More than one in two people with elderly neighbours say they help them out on a regular basis.
From taking bins out and trips to the shops to popping round for a chat and a cup of tea, the research for Engage Mutual reveals a strong sense of community spirit. Fifty six per cent of people surveyed reported that they frequently do little things to help their older neighbours.
helping older neighbours out
At a time when older people can sometimes feel lonely, according to a study by Age UK the Engage Mutual research asked 1,008 UK adults aged between 45-60 what they did to help their older neighbours out.
Top tasks people said they did to help older neighbours included:
keeping a general eye on them (44 per cent)
going round for a chat or cup of tea (25 per cent)
taking their bins out on collection day (13 per cent)
helping out with the gardening (10 per cent)
driving them to the shops (8 per cent)
taking them to medical appointments (8 per cent)
The research also found that people who couldn’t see their own parents very often were more likely to keep an eye out for an elderly neighbour (63 per cent). Those on lower incomes (up to £19k) were also more likely to help out (63 per cent).
keeping in touch with families
A further 74 per cent of those surveyed said they were familiar with their elderly nighbour’s family when they came to visit. Sixteen per cent had even swapped phone numbers with them to keep in touch.
Yorkshire was the region where most people helped their neighbours (65 per cent) with people in the Northwest helping out the least (49 per cent).
Karl Elliott, Marketing Director at Engage Mutual said: “Our research shows that there is a strong sense of community spirit in Britain today that goes beyond looking after one’s own family and friends.

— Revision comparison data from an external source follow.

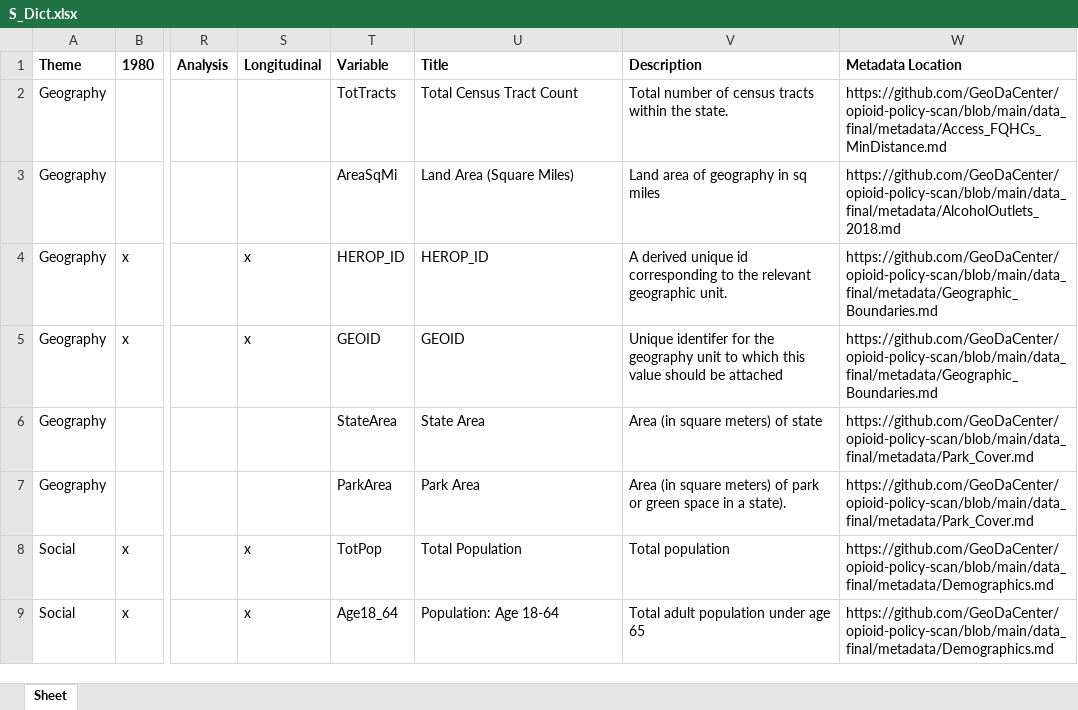
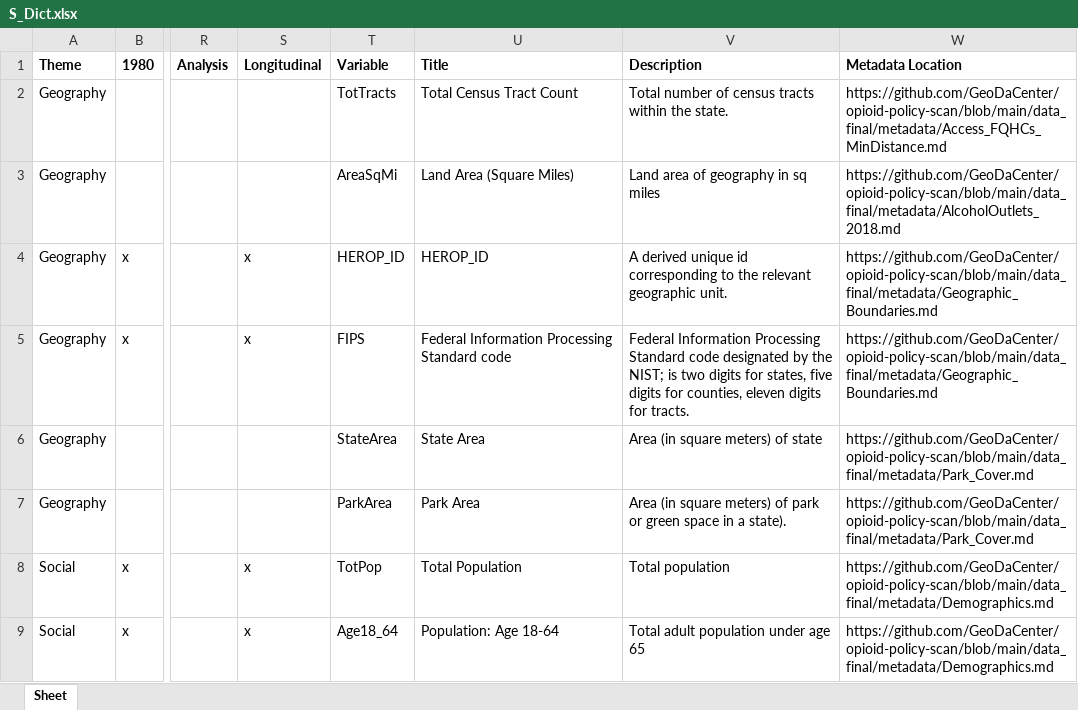
Before and after one commit to healthyregions/oeps, an Excel workbook: backend/oeps/data/dictionaries/S_Dict.xlsx, sheet Sheet, drawn as a sheet; only a part is shown, gaps mark what is left out; values as stored, in another font and other column widths than the file's, no borders; the diff names each change by its address in the sheet, - before the commit and + after, or states it on an @@ line.

Commit message:
updated data dictionaries #121

```diff
--- a/backend/oeps/data/dictionaries/S_Dict.xlsx (sheet Sheet)
+++ b/backend/oeps/data/dictionaries/S_Dict.xlsx (sheet Sheet)
-T5: GEOID
+T5: FIPS
-U5: GEOID
+U5: Federal Information Processing Standard code
-V5: Unique identifer for the geography unit to which this value should be attached
+V5: Federal Information Processing Standard code designated by the NIST; is two digits for states, five digits for counties, eleven digits for tracts.
```
Also changed, not shown: backend/oeps/data/dictionaries/C_Dict.xlsx, backend/oeps/data/dictionaries/T_Dict.xlsx, 1 other file.
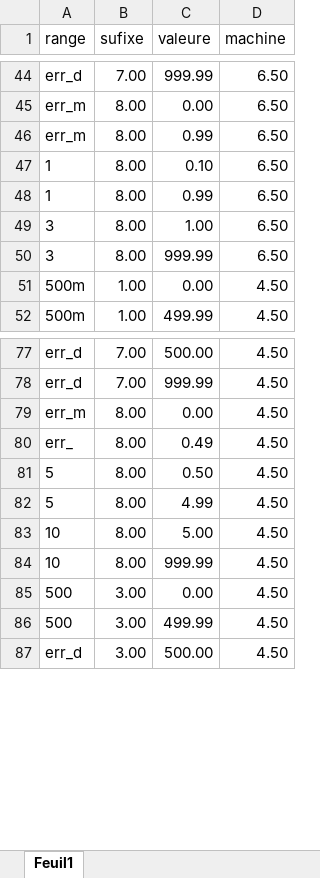
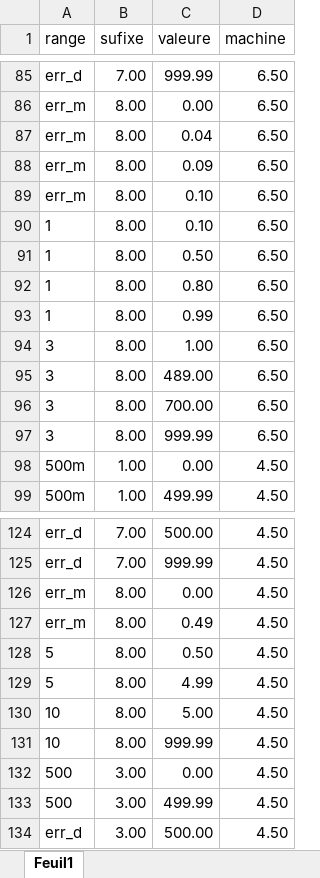
Before and after one commit to AnthoDrouin/Incertitudes, an Excel workbook: incertitudes.xlsx, sheet Feuil1, drawn as a sheet; only a part is shown, gaps mark what is left out; values as stored, in another font and other column widths than the file's, no borders; addresses are those after the commit; the diff covers the shown part only; the diff names each change by its address in the sheet, - before the commit and + after, or states it on an @@ line.

```diff
--- a/incertitudes.xlsx (sheet Feuil1)
+++ b/incertitudes.xlsx (sheet Feuil1)
-C87 (valeure): 0.99
+C87 (valeure): 0.04
+row 88: err_m | 8.00 | 0.09 | 6.50
+row 89: err_m | 8.00 | 0.10 | 6.50
+row 91: 1 | 8.00 | 0.50 | 6.50
+row 92: 1 | 8.00 | 0.80 | 6.50
+row 95: 3 | 8.00 | 489.00 | 6.50
+row 96: 3 | 8.00 | 700.00 | 6.50
-A127 (range): err_
+A127 (range): err_m
```
Also changed, not shown: 41 added rows and 4 edited cells elsewhere in this sheet, 4 other files.
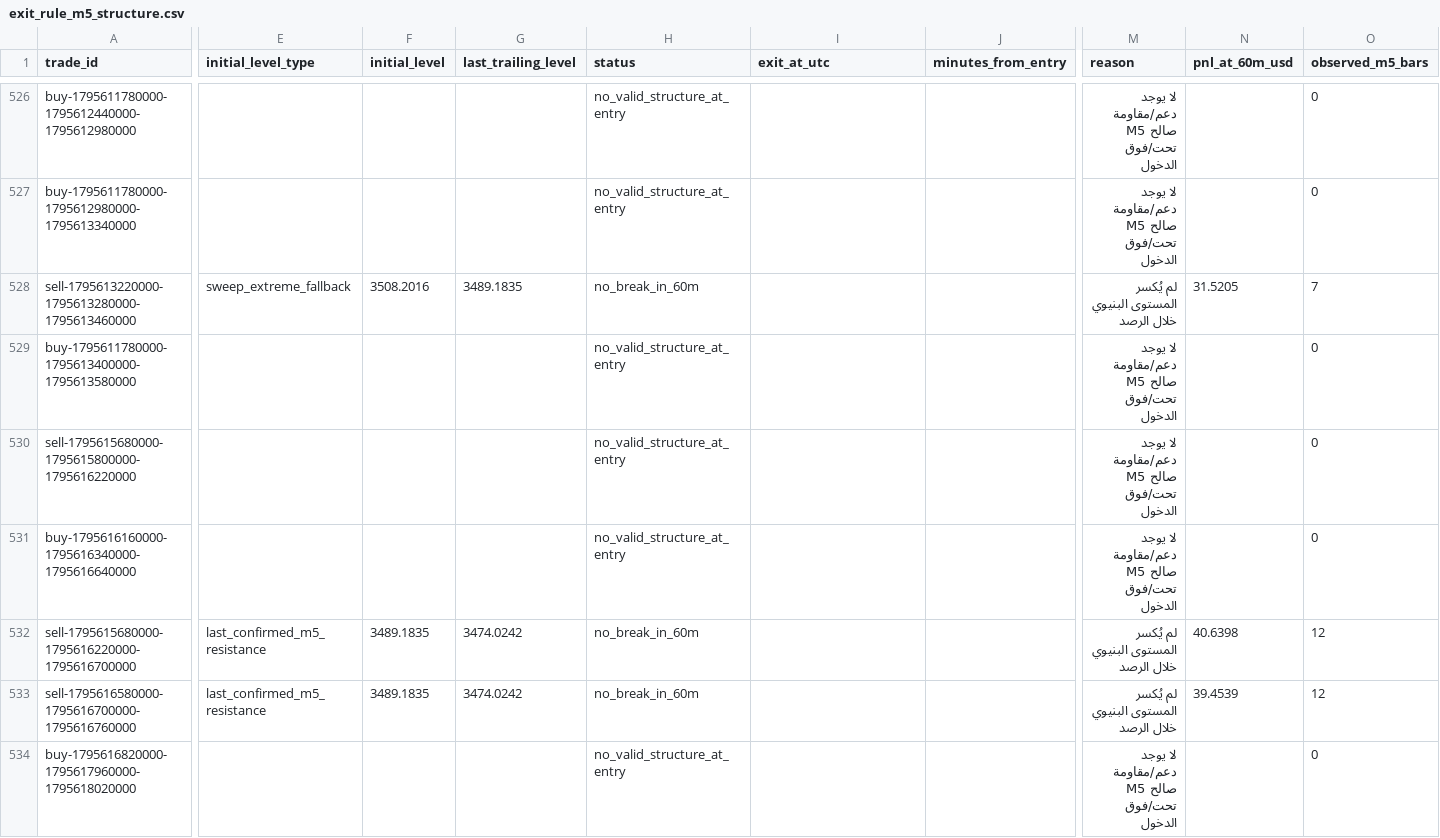
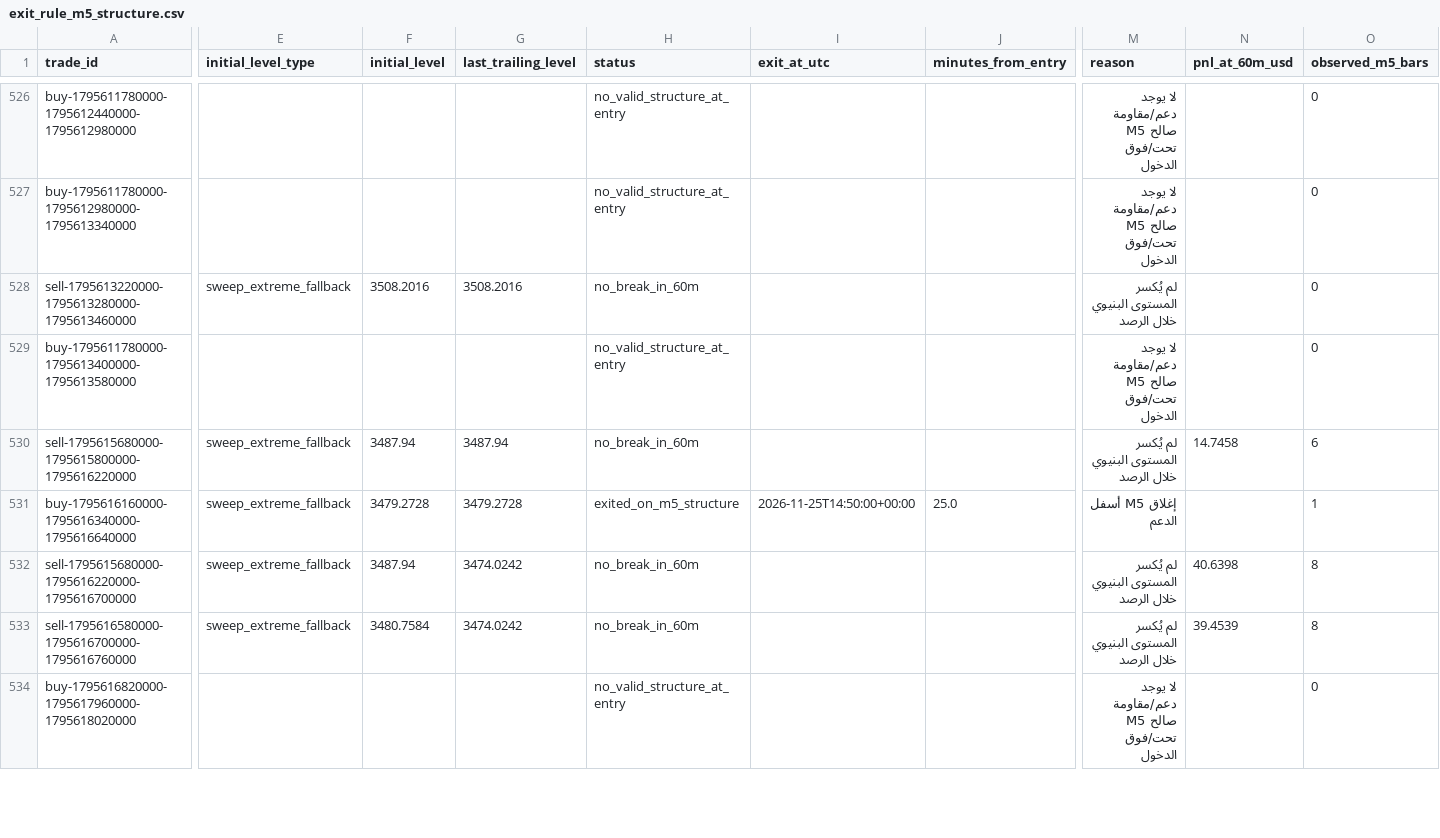
Before and after one commit to salehrbo1-cell/Alert-bot, a CSV file: research/sonic_paper/exit_rule_m5_structure.csv, drawn as a sheet; only a part is shown, gaps mark what is left out; the diff covers the shown part only; the diff names each change by its address in the sheet, - before the commit and + after, or states it on an @@ line.

```diff
--- a/research/sonic_paper/exit_rule_m5_structure.csv
+++ b/research/sonic_paper/exit_rule_m5_structure.csv
-G528 (last_trailing_level): 3489.1835
+G528 (last_trailing_level): 3508.2016
-N528 (pnl_at_60m_usd): 31.5205
+N528 (pnl_at_60m_usd): (empty)
-O528 (observed_m5_bars): 7
+O528 (observed_m5_bars): 0
-E530:E531 (initial_level_type): (empty)
+E530:E531 (initial_level_type): sweep_extreme_fallback
-F530 (initial_level): (empty)
+F530 (initial_level): 3487.94
-G530 (last_trailing_level): (empty)
+G530 (last_trailing_level): 3487.94
-H530 (status): no_valid_structure_at_entry
+H530 (status): no_break_in_60m
-M530 (reason): لا يوجد دعم/مقاومة M5 صالح تحت/فوق الدخول
+M530 (reason): لم يُكسر المستوى البنيوي خلال الرصد
-N530 (pnl_at_60m_usd): (empty)
+N530 (pnl_at_60m_usd): 14.7458
-O530 (observed_m5_bars): 0
+O530 (observed_m5_bars): 6
-F531 (initial_level): (empty)
+F531 (initial_level): 3479.2728
-G531 (last_trailing_level): (empty)
+G531 (last_trailing_level): 3479.2728
-H531 (status): no_valid_structure_at_entry
+H531 (status): exited_on_m5_structure
-I531 (exit_at_utc): (empty)
+I531 (exit_at_utc): 2026-11-25T14:50:00+00:00
-J531 (minutes_from_entry): (empty)
+J531 (minutes_from_entry): 25.0
-M531 (reason): لا يوجد دعم/مقاومة M5 صالح تحت/فوق الدخول
+M531 (reason): إغلاق M5 أسفل الدعم
-O531 (observed_m5_bars): 0
+O531 (observed_m5_bars): 1
-E532:E533 (initial_level_type): last_confirmed_m5_resistance
+E532:E533 (initial_level_type): sweep_extreme_fallback
-F532 (initial_level): 3489.1835
+F532 (initial_level): 3487.94
-O532:O533 (observed_m5_bars): 12
+O532:O533 (observed_m5_bars): 8
-F533 (initial_level): 3489.1835
+F533 (initial_level): 3480.7584
```
Also changed, not shown: 1 added row and 38 edited cells elsewhere in this file, research/sonic_paper/exit_rule_step_resistance.csv, research/sonic_paper/exit_rule_structure_break.csv, 4 other files.
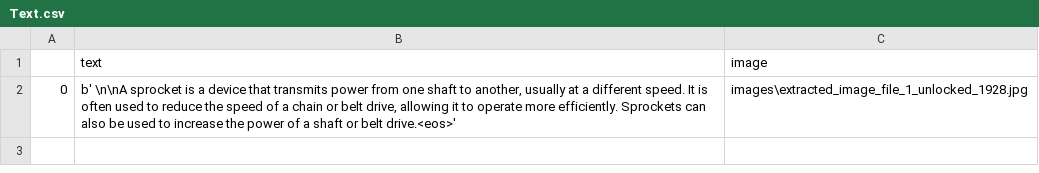
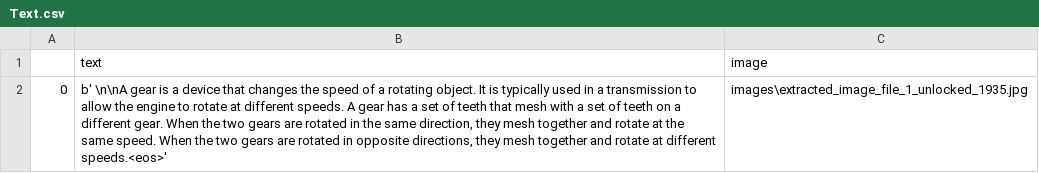
Before and after one commit to Sukhvansh2004/DocBot-P22-B, a CSV file: Text.csv, drawn as a sheet.

```diff
--- a/Text.csv
+++ b/Text.csv
@@ -1,2 +1,2 @@
 ,text,image
-0,"b' \n\nA sprocket is a device that transmits power from one shaft to another, usually at a different speed. It is often used to reduce the speed of a chain or belt drive, allowing it to operate more efficiently. Sprockets can also be used to increase the power of a shaft or belt drive.<eos>'",images\extracted_image_file_1_unlocked_1928.jpg
+0,"b' \n\nA gear is a device that changes the speed of a rotating object. It is typically used in a transmission to allow the engine to rotate at different speeds. A gear has a set of teeth that mesh with a set of teeth on a different gear. When the two gears are rotated in the same direction, they mesh together and rotate at the same speed. When the two gears are rotated in opposite directions, they mesh together and rotate at different speeds.<eos>'",images\extracted_image_file_1_unlocked_1935.jpg
```
Also changed, not shown: 22 other files.
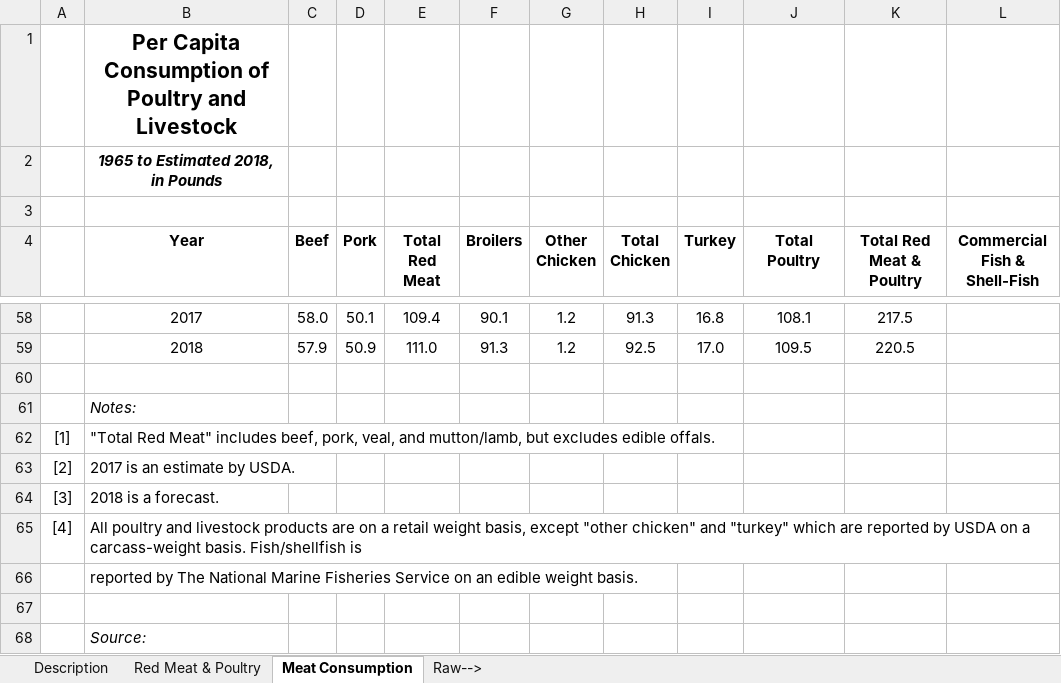
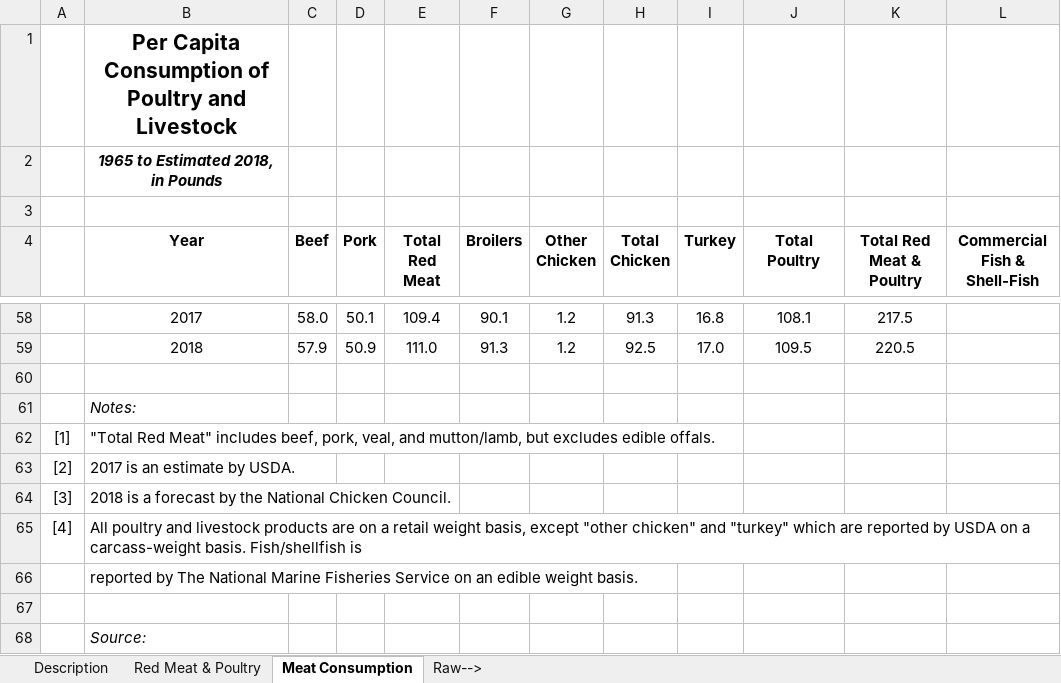
Before and after one commit to sydneymwong/sydneymwong.github.io, an Excel workbook: assets/okja/Data/Meat Consumption Analysis/Meat Consumption_v1.xlsx, sheet Meat Consumption, drawn as a sheet; only a part is shown, gaps mark what is left out; values as stored, in another font and other column widths than the file's, no borders; the diff names each change by its address in the sheet, - before the commit and + after, or states it on an @@ line.

Commit message:
okja blog post

```diff
--- a/assets/okja/Data/Meat Consumption Analysis/Meat Consumption_v1.xlsx (sheet Meat Consumption)
+++ b/assets/okja/Data/Meat Consumption Analysis/Meat Consumption_v1.xlsx (sheet Meat Consumption)
-B64 (Year): 2018 is a forecast.
+B64 (Year): 2018 is a forecast by the National Chicken Council.
```
Also changed, not shown: charts or pictures, 2 other files.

Neighbours play an important role in supporting older people, and in helping them to live independently for as long as possible.”
The research was undertaken for engage with you by YouGov between 4-9 April 2012. The survey polled a GB representative sample of 1,008 people aged 45-60 who had elderly parents.